▶ ACTION ITEM: Wherever "link" occurs in the entries, copy the line that holds it.
================================
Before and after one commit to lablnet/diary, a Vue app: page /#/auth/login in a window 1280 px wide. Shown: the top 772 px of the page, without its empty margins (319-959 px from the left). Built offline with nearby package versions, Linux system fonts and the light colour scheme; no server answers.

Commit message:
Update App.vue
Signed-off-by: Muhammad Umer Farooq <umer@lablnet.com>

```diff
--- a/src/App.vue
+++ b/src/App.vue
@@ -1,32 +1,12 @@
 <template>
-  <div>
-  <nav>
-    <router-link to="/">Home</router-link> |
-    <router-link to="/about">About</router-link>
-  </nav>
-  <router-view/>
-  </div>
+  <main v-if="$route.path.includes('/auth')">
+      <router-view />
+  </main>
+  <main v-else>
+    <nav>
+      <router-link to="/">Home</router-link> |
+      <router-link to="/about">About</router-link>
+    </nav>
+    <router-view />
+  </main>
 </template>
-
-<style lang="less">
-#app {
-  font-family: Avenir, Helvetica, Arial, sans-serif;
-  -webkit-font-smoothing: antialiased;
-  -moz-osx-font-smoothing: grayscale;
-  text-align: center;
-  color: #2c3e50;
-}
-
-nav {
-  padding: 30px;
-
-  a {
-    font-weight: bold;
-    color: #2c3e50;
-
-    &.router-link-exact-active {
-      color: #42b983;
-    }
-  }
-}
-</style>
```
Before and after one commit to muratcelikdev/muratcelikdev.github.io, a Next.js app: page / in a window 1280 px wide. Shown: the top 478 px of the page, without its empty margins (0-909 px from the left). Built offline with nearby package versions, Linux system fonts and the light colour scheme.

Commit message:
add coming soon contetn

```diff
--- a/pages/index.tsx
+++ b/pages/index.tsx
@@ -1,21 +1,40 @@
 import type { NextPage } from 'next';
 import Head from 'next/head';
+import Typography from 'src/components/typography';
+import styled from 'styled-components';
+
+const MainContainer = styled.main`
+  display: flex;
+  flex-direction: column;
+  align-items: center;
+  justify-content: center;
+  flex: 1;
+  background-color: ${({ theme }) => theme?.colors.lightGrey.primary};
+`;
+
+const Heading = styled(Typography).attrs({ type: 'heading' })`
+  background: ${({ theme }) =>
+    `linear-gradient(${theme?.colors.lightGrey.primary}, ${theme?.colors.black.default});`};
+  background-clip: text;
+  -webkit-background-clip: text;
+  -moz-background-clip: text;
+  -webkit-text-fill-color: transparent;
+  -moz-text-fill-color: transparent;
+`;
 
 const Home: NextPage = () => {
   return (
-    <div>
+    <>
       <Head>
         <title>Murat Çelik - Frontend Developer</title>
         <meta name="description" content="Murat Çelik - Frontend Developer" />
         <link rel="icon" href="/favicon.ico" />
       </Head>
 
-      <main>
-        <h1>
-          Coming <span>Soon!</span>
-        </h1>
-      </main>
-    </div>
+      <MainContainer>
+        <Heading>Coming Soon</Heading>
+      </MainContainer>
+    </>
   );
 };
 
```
================================
▶ SOLUTION TO THIS TASK:
-    <router-link to="/">Home</router-link> |
-    <router-link to="/about">About</router-link>
+      <router-link to="/">Home</router-link> |
+      <router-link to="/about">About</router-link>
-    &.router-link-exact-active {
         <link rel="icon" href="/favicon.ico" />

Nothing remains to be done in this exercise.